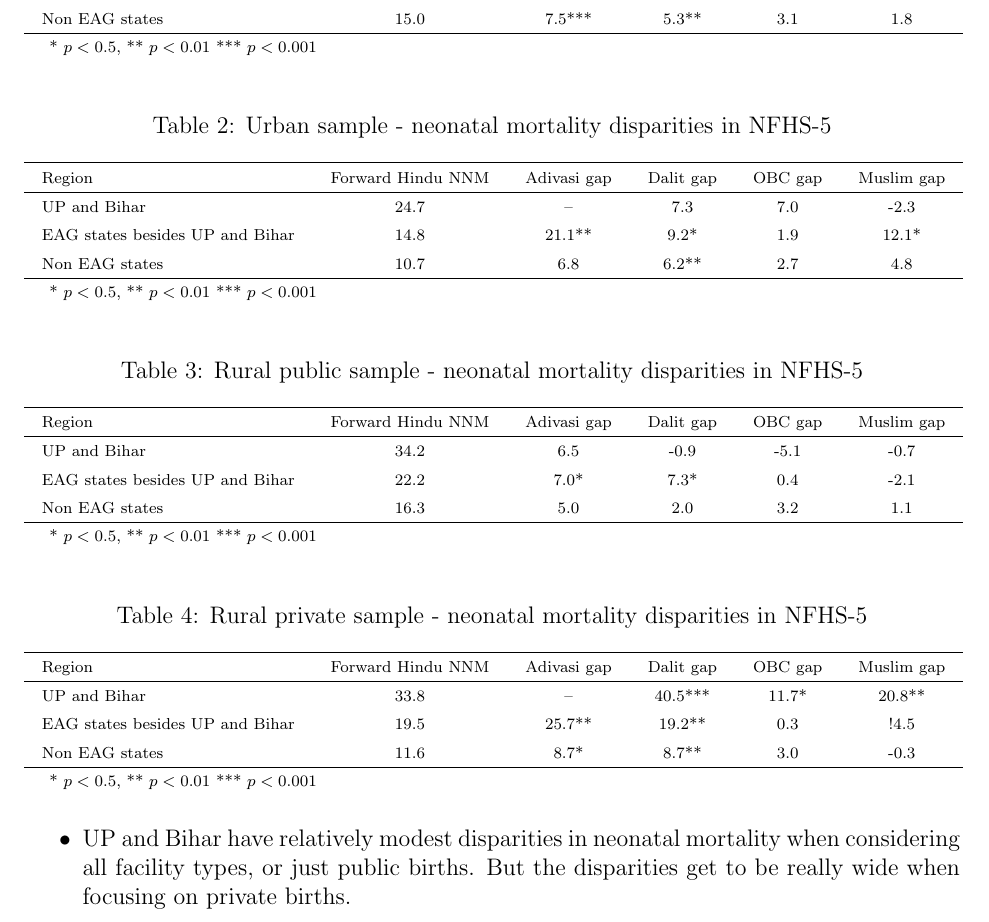
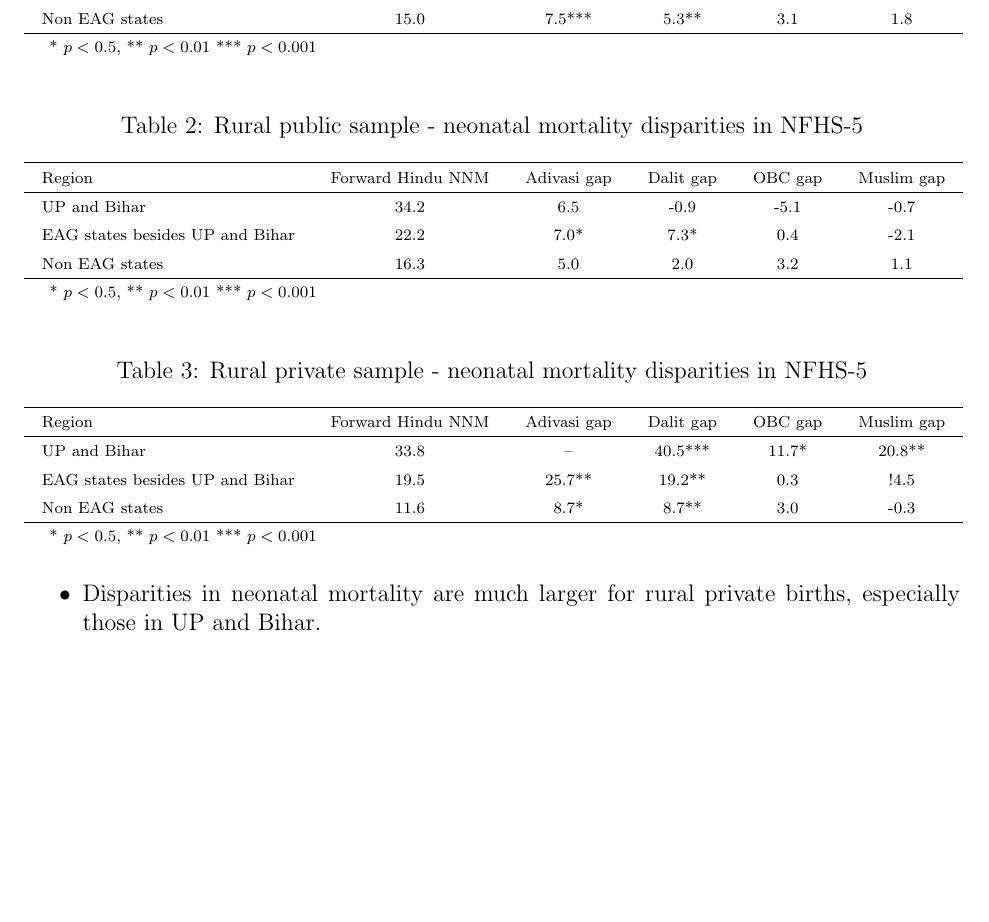
Before and after one commit to panditsidh/nnm-disparities-and-facility-type, a LaTeX document (proposal.tex): part of the page, cut so that both start at the same text, the shorter picture padded with empty space. Compiled offline with pdfLaTeX.

Commit message:
Updates from Overleaf

```diff
--- a/proposal.tex
+++ b/proposal.tex
@@ -57,24 +57,28 @@
     \end{threeparttable}
 \end{table}
 
-\begin{table}[H]
-    \centering
-    \begin{threeparttable}
-        \caption{: Urban sample - neonatal mortality disparities in NFHS-5}
-        \label{tab:regression}
 
-        \scriptsize
-        \setlength{\tabcolsep}{9pt}
-        \renewcommand{\arraystretch}{1.5}
 
-        % {\input{tables/predictor_regression}}
-        {\input{tables/table nnm disparities urban all NFHS5}}
 
-        \begin{tablenotes}
-            \item * $p<0.5$, ** $p<0.01$ *** $p<0.001$
-        \end{tablenotes}
-    \end{threeparttable}
-\end{table}
+
+% \begin{table}[H]
+%     \centering
+%     \begin{threeparttable}
+%         \caption{: Urban sample - neonatal mortality disparities in NFHS-5}
+%         \label{tab:regression}
+
+%         \scriptsize
+%         \setlength{\tabcolsep}{9pt}
+%         \renewcommand{\arraystretch}{1.5}
+
+%         % {\input{tables/predictor_regression}}
+%         {\input{tables/table nnm disparities urban all NFHS5}}
+
+%         \begin{tablenotes}
+%             \item * $p<0.5$, ** $p<0.01$ *** $p<0.001$
+%         \end{tablenotes}
+%     \end{threeparttable}
+% \end{table}
 
 
 
@@ -119,7 +123,7 @@
 
 
 \begin{itemize}
-    \item UP and Bihar have relatively modest disparities in neonatal mortality when considering all facility types, or just public births. But the disparities get to be really wide when focusing on private births.
+    \item Disparities in neonatal mortality are much larger for rural private births, especially those in UP and Bihar.
 \end{itemize}
 
 
```
Also changed, not shown: proposal.tex (5 more changed lines).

*-*-*

## Try it
Gather every line from the listing above in which "threeparttable" appears, and copy those lines.

## Solved exercise
     \end{threeparttable}
-    \begin{threeparttable}
-    \end{threeparttable}
+%     \begin{threeparttable}
+%     \end{threeparttable}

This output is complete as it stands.